WORK REQUIRED :: Repeat the records exactly, minus the pictures.
** Opening GIVEN ENTRIES block **
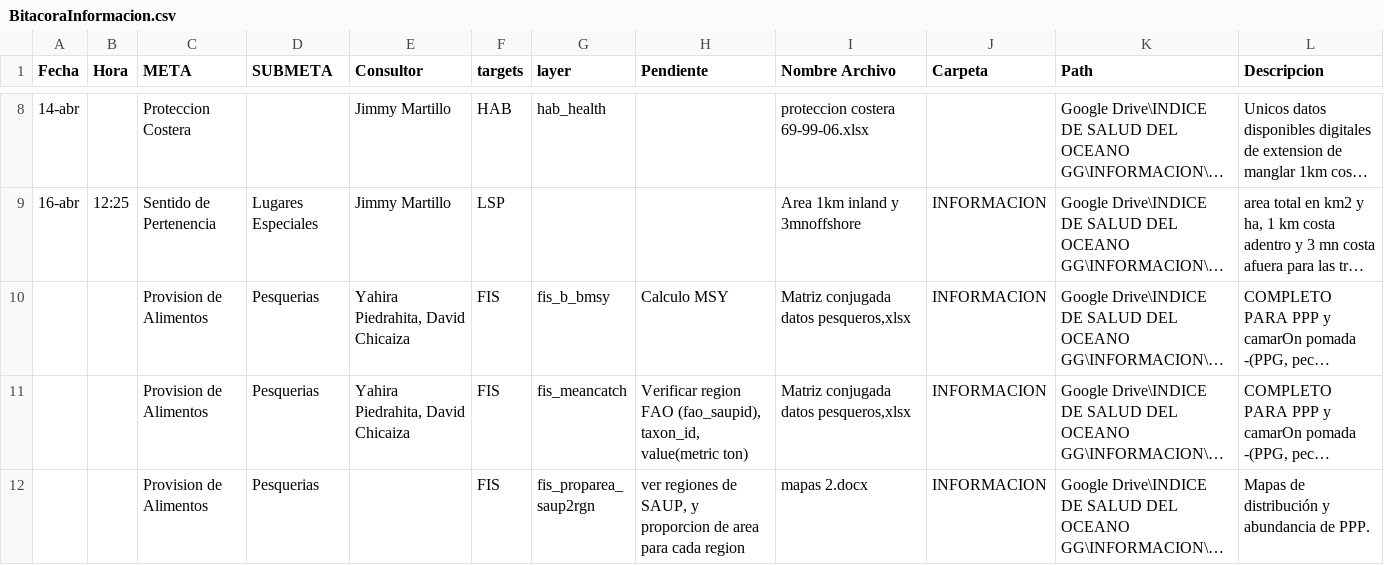
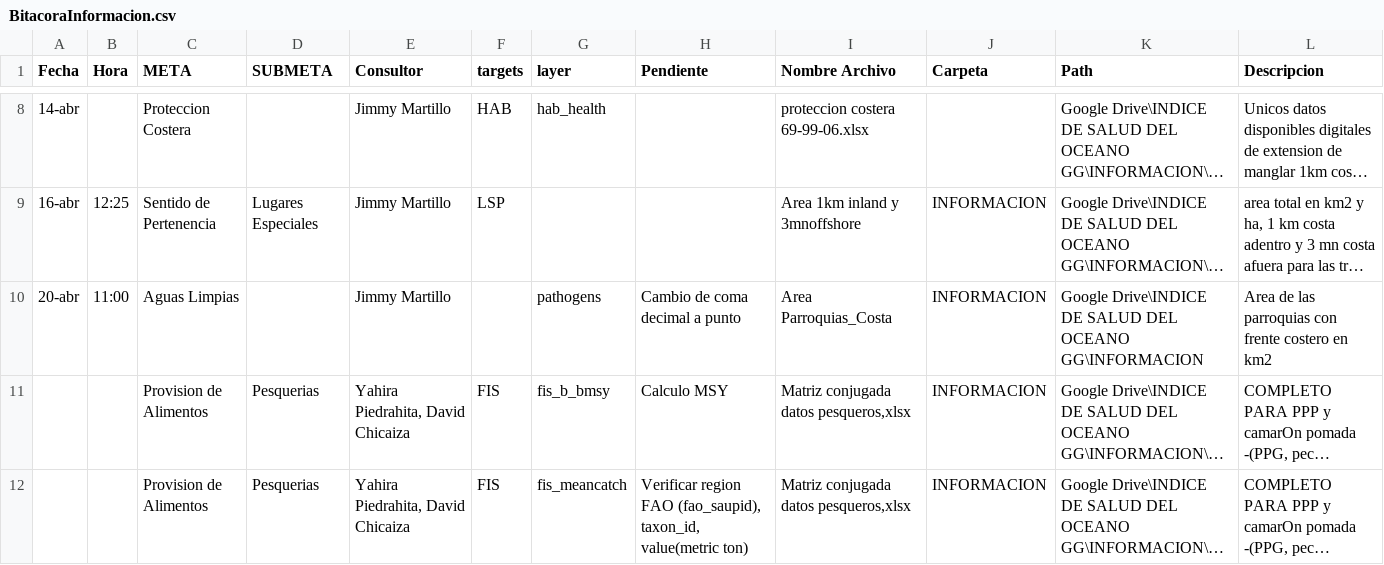
Before and after one commit to OHI-Science/gye, a CSV file: region2015/prep/BitacoraInformacion.csv, drawn as a sheet; only a part is shown, gaps mark what is left out; the shorter side is filled out with more unchanged rows; long unchanged cells end in …; the diff names each change by its address in the sheet, - before the commit and + after, or states it on an @@ line.

Commit message:
Update informacion area parroquias costeras CW

```diff
--- a/region2015/prep/BitacoraInformacion.csv
+++ b/region2015/prep/BitacoraInformacion.csv
+row 10: 20-abr | 11:00 | Aguas Limpias |  | Jimmy Martillo |  | pathogens | Cambio de coma decimal a punto | Area Parroquias_Costa | INFORMACION | Google Drive\INDICE DE SALUD DEL OCEANO GG\INFORMACION | Area de las parroquias con frente costero en km2
```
** Closing GIVEN ENTRIES block **
TASK ANSWER ::
Before and after one commit to OHI-Science/gye, a CSV file: region2015/prep/BitacoraInformacion.csv, drawn as a sheet; only a part is shown, gaps mark what is left out; the shorter side is filled out with more unchanged rows; long unchanged cells end in …; the diff names each change by its address in the sheet, - before the commit and + after, or states it on an @@ line.

Commit message:
Update informacion area parroquias costeras CW

```diff
--- a/region2015/prep/BitacoraInformacion.csv
+++ b/region2015/prep/BitacoraInformacion.csv
+row 10: 20-abr | 11:00 | Aguas Limpias |  | Jimmy Martillo |  | pathogens | Cambio de coma decimal a punto | Area Parroquias_Costa | INFORMACION | Google Drive\INDICE DE SALUD DEL OCEANO GG\INFORMACION | Area de las parroquias con frente costero en km2
```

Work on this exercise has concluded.